This current story follows up an earlier E:60 piece where reporter Lisa Salters looked at the death of Ferrell, the investigation that followed, his family's fight for justice, and how one case can shed light on a topic, race and the use of deadly force by police, that has sparked a national debate.

"Most of the people lining up behind officer Kerrick were white," said Mike Gordon, who covered the trial for the Charlotte Observer. He said it was very clear that race played a part in the jury's decision.

Prosecutors argued that it was clear Ferrell was unarmed. The officer maintained that he gave clear instructions and that Ferrell was going after his gun.

"He stuck with the story," Gordon said.

Despite the inability of the jury to reach a decision, Ferrell's family and friends have not given up the idea of finding justice for the fallen athlete.

Two years to the day of his death, his mother and brother visited the site where died. They vowed that the fight is not over and that they will not stop until justice has been served.

Silent Night Lights

Fremont, California's California School for the Deaf was used to people not expecting much from its football team.

The athletes however chose to not accept that and used the skepticism to fuel their march to the top. A team of underdogs, the school made its opponents take notice.

Some of the players were born deaf. Others lost their hearing later in life, but all were used to facing adversity. In some cases they were mocked by their peers and in sometimes they just had to battle the loneliness of being deaf in a hearing world.

It was adversity that could have broken the young men.

Instead, it drove them to excel on the football field. Representing their school -- the first all-deaf environment most of them had ever seen -- the team was driven to prove it belonged.

Opponents may have scoffed. They may have underestimated the small school full of deaf kids, bu they were proven very wrong.

The team uses its perceived weakness to its advantage. The ability of its players to sign allows for fast communication and a playbook stuffed with 150 plays, all of which are called via signs.

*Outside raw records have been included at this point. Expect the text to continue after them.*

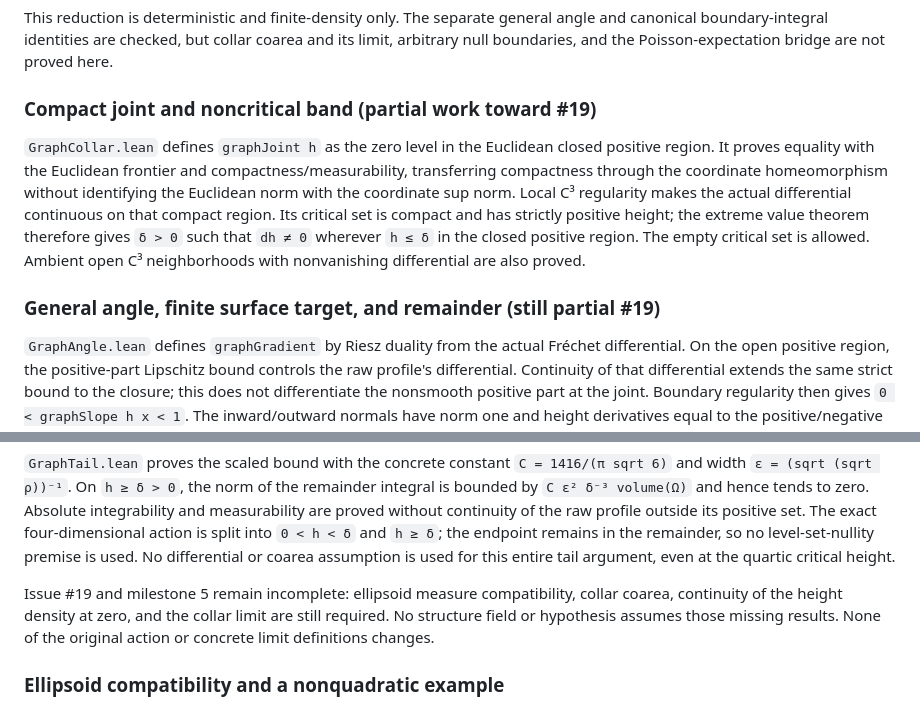
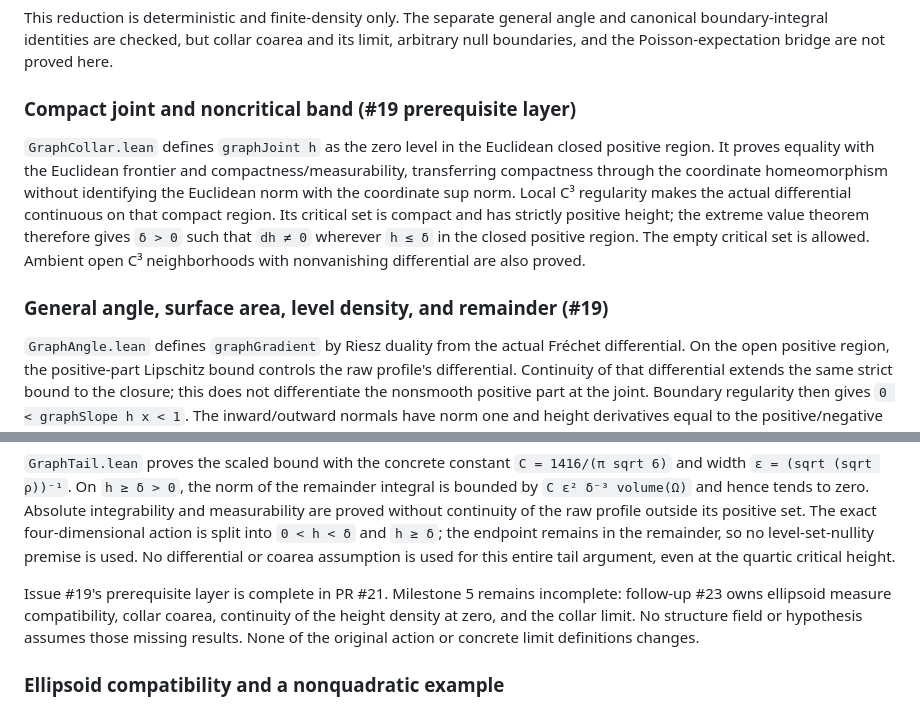
Before and after one commit to q5m-ai/causal-set-emergence, a Markdown page: formal/README.md, 2 parts joined by grey strips. Rendered like a GitHub page.

Commit message:
Track remaining graph-cap limit work separately
Point the checked prerequisite documentation from scoped issue #19 to follow-up #23 without claiming completion of the deterministic milestone.

Assisted-by: OpenAI coding assistant (pi)

```diff
--- a/formal/README.md
+++ b/formal/README.md
@@ -312,7 +312,7 @@ angle and canonical boundary-integral identities are checked, but collar
 coarea and its limit, arbitrary null boundaries, and the Poisson-expectation
 bridge are not proved here.
 
-### Compact joint and noncritical band (partial work toward #19)
+### Compact joint and noncritical band (#19 prerequisite layer)
 
 `GraphCollar.lean` defines `graphJoint h` as the zero level in the Euclidean
 closed positive region. It proves equality with the Euclidean frontier and
@@ -324,7 +324,7 @@ the extreme value theorem therefore gives `δ > 0` such that `dh ≠ 0` wherever
 `h ≤ δ` in the closed positive region. The empty critical set is allowed.
 Ambient open C³ neighborhoods with nonvanishing differential are also proved.
 
-### General angle, finite surface target, and remainder (still partial #19)
+### General angle, surface area, level density, and remainder (#19)
 
 `GraphAngle.lean` defines `graphGradient` by Riesz duality from the actual
 Fréchet differential. On the open positive region, the positive-part Lipschitz
@@ -439,9 +439,9 @@ is split into `0 < h < δ` and `h ≥ δ`; the endpoint remains in the remainder
 so no level-set-nullity premise is used. No differential or coarea assumption
 is used for this entire tail argument, even at the quartic critical height.
 
-Issue #19 and milestone 5 remain incomplete: ellipsoid measure compatibility,
-collar coarea, continuity of the height density at zero, and the collar limit
-are still required. No structure field or hypothesis assumes those missing
+Issue #19's prerequisite layer is complete in PR #21. Milestone 5 remains
+incomplete: follow-up #23 owns ellipsoid measure compatibility, collar coarea,
+continuity of the height density at zero, and the collar limit. No structure field or hypothesis assumes those missing
 results. None of the original action or concrete limit definitions changes.
 
 ### Ellipsoid compatibility and a nonquadratic example
```
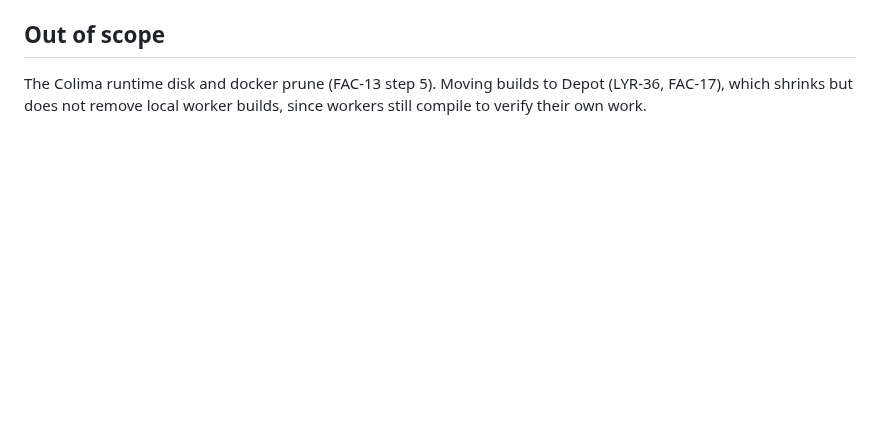
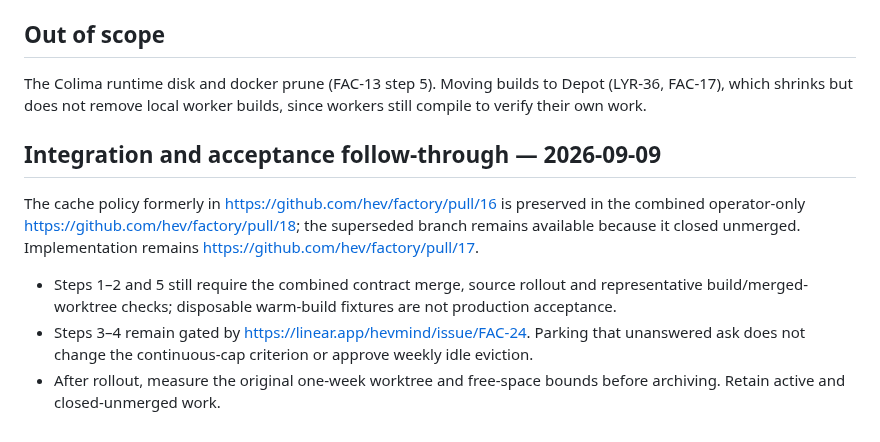
Before and after one commit to hev/factory, a Markdown page: plans/active/worker-shared-build-caches.md, the part around the change. GitHub-like rendering; blank space fills up the shorter version.

```diff
--- a/plans/active/worker-shared-build-caches.md
+++ b/plans/active/worker-shared-build-caches.md
@@ -38,3 +38,12 @@ Reception deleted the seven merged-PR caches after confirming no process had a w
 ## Out of scope
 
 The Colima runtime disk and docker prune (<issue id="d7732a3c-1ef6-4e80-9aca-30df3c26b641" href="https://linear.app/hevmind/issue/FAC-13/the-mini-comes-back-from-a-hard-restart-unattended">FAC-13</issue> step 5). Moving builds to Depot (<issue id="75c0219f-7379-4b2b-acf0-c4a47f44d526" href="https://linear.app/hevmind/issue/LYR-36/layer-pro-ci-the-rust-job-in-under-ten-minutes-on-depot">LYR-36</issue>, <issue id="49560a9c-70ab-456f-b043-497704408aa8" href="https://linear.app/hevmind/issue/FAC-17/builds-run-on-depot-the-mini-runs-the-harness">FAC-17</issue>), which shrinks but does not remove local worker builds, since workers still compile to verify their own work.
+
+
+## Integration and acceptance follow-through — 2026-09-09
+
+The cache policy formerly in https://github.com/hev/factory/pull/16 is preserved in the combined operator-only https://github.com/hev/factory/pull/18; the superseded branch remains available because it closed unmerged. Implementation remains https://github.com/hev/factory/pull/17.
+
+- Steps 1–2 and 5 still require the combined contract merge, source rollout and representative build/merged-worktree checks; disposable warm-build fixtures are not production acceptance.
+- Steps 3–4 remain gated by https://linear.app/hevmind/issue/FAC-24. Parking that unanswered ask does not change the continuous-cap criterion or approve weekly idle eviction.
+- After rollout, measure the original one-week worktree and free-space bounds before archiving. Retain active and closed-unmerged work.
```
Also changed, not shown: plans/active/factory-inference-cost-attribution.md (+13 -0 lines), plans/active/preview-screenshot-verification.md (+4 -0 lines).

Mostly, though, the team has been honed by adversity into a stronger unit. It's like a story from a movie, only in this case it seems almost too preposterous to be real.

CCSFTD opened its 2014 season 5-0 outscoring its opponents 227-0. They then lost two games, requiring them to win three in a row in order to make the playoffs.

That's when the stuff of Disney movies began to happen and the team put up three more shutouts. Backs against the wall, these unlikely star athletes finished 8-2 to make the playoffs.

In a movie that could be the ending. In this case, the team had more work to do.

In the playoffs, against a rival that had previously owned it, the CCSFTD players overcame an early deficit to take a lead into halftime.

That's when the movie dream died and the journey came to an end -- a crushing 15-14 loss.

That loss however does not overshadow the accomplishment nor does it stop the team from being an example of what can happen if you commit and refuse to let your limitations stop you.